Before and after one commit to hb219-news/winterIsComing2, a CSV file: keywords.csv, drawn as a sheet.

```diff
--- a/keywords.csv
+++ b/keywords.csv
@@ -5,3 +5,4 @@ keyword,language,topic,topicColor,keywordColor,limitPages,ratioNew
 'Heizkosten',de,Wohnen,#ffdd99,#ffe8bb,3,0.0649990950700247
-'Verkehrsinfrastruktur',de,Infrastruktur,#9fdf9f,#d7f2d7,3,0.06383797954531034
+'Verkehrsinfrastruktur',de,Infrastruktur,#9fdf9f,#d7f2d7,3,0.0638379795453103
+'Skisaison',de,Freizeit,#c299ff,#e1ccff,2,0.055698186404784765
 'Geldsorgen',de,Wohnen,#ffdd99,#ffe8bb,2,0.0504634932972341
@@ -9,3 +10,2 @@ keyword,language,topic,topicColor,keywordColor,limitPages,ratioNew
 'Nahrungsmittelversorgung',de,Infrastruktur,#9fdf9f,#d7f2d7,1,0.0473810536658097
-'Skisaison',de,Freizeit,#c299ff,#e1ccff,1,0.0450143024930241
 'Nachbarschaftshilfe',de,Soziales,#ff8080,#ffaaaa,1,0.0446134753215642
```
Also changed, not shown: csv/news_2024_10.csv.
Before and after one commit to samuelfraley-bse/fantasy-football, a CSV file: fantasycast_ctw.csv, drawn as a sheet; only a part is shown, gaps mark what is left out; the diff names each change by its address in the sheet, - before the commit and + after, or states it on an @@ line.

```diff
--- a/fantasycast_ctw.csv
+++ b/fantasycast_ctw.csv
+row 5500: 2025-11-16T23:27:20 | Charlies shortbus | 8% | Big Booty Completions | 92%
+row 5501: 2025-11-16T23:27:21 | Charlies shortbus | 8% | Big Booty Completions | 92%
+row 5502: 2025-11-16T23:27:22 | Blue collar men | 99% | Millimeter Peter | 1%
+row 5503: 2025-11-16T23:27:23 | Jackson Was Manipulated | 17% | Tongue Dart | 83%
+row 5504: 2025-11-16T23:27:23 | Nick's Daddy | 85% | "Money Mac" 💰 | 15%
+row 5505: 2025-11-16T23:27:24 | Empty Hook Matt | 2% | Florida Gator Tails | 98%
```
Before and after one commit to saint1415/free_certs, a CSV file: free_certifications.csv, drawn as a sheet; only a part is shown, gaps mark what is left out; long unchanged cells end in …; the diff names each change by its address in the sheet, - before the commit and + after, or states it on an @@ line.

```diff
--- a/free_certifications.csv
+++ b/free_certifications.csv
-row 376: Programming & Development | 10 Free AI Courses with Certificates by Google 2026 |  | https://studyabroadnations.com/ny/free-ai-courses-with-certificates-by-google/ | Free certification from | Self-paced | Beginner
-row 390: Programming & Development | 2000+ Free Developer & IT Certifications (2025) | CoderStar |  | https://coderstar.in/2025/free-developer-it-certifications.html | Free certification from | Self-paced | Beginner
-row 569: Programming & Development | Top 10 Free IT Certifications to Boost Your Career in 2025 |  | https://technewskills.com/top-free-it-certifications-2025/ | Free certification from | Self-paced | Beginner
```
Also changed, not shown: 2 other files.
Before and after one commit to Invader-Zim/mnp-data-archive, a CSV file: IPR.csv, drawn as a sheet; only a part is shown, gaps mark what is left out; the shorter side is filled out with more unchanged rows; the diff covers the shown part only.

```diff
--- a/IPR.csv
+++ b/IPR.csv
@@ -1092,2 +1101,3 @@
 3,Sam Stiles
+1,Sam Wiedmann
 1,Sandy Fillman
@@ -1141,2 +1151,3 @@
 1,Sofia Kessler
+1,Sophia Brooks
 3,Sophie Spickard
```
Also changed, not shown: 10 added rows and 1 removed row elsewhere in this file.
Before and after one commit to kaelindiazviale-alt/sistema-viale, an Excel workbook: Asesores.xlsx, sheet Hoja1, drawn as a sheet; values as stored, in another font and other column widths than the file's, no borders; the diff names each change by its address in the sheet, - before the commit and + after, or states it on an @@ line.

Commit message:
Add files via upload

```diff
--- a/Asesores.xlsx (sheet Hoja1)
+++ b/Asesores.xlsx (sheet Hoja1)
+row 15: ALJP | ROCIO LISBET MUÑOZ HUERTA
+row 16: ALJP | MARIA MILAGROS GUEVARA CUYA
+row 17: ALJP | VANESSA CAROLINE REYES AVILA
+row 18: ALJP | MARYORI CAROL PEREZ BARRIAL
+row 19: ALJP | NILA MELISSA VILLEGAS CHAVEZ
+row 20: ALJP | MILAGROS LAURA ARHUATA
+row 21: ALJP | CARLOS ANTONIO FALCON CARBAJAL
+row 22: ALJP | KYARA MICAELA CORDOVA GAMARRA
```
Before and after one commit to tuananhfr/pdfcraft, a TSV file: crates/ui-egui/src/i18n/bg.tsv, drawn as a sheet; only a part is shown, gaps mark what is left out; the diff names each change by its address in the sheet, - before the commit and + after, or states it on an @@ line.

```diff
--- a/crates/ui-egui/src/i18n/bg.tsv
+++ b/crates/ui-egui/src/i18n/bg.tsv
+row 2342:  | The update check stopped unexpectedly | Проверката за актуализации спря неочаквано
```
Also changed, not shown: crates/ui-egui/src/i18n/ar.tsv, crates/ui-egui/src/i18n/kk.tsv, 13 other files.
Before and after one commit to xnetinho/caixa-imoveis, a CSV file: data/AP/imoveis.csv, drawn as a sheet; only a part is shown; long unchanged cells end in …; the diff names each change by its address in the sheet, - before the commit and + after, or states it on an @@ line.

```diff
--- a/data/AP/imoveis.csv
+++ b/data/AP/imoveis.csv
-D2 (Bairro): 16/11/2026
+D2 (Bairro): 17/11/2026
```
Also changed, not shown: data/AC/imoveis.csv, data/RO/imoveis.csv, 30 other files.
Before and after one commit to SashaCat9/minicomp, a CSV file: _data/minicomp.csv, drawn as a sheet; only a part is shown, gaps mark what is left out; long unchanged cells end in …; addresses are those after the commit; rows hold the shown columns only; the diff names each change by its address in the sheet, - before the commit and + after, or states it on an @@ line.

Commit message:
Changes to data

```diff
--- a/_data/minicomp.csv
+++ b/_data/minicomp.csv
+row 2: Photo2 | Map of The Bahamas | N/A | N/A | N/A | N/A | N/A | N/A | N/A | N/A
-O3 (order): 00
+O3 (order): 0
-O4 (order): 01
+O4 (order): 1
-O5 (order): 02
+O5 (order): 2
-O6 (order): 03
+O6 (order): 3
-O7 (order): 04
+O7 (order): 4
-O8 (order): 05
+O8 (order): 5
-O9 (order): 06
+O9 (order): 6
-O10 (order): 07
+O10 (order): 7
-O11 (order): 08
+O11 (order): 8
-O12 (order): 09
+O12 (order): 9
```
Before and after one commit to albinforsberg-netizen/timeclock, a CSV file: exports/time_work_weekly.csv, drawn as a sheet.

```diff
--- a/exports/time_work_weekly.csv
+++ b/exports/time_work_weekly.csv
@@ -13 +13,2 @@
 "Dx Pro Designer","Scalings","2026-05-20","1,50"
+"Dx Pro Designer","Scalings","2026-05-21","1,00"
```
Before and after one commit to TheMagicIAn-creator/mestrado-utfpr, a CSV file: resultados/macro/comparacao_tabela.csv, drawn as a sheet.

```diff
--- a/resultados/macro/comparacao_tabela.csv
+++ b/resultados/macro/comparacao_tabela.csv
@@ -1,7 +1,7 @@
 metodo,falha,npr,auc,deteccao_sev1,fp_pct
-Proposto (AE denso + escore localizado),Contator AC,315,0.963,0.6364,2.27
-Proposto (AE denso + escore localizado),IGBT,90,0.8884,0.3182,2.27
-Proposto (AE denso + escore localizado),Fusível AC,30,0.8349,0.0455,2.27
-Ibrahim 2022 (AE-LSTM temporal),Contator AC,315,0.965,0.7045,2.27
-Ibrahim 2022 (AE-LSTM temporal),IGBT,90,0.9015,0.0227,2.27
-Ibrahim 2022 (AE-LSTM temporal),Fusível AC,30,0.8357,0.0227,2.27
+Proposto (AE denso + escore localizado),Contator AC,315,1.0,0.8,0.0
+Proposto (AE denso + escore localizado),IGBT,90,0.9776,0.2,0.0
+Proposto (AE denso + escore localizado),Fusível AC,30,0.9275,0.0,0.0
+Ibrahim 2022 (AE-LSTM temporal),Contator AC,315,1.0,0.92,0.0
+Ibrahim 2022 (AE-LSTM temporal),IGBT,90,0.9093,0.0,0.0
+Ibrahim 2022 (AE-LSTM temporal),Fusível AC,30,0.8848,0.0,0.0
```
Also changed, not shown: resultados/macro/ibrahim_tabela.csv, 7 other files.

+ + + + + + +

→ **Exercise details**
Show the lines from the data above that contain the string "Fusível".

→ **Reply**
-Proposto (AE denso + escore localizado),Fusível AC,30,0.8349,0.0455,2.27
-Ibrahim 2022 (AE-LSTM temporal),Fusível AC,30,0.8357,0.0227,2.27
+Proposto (AE denso + escore localizado),Fusível AC,30,0.9275,0.0,0.0
+Ibrahim 2022 (AE-LSTM temporal),Fusível AC,30,0.8848,0.0,0.0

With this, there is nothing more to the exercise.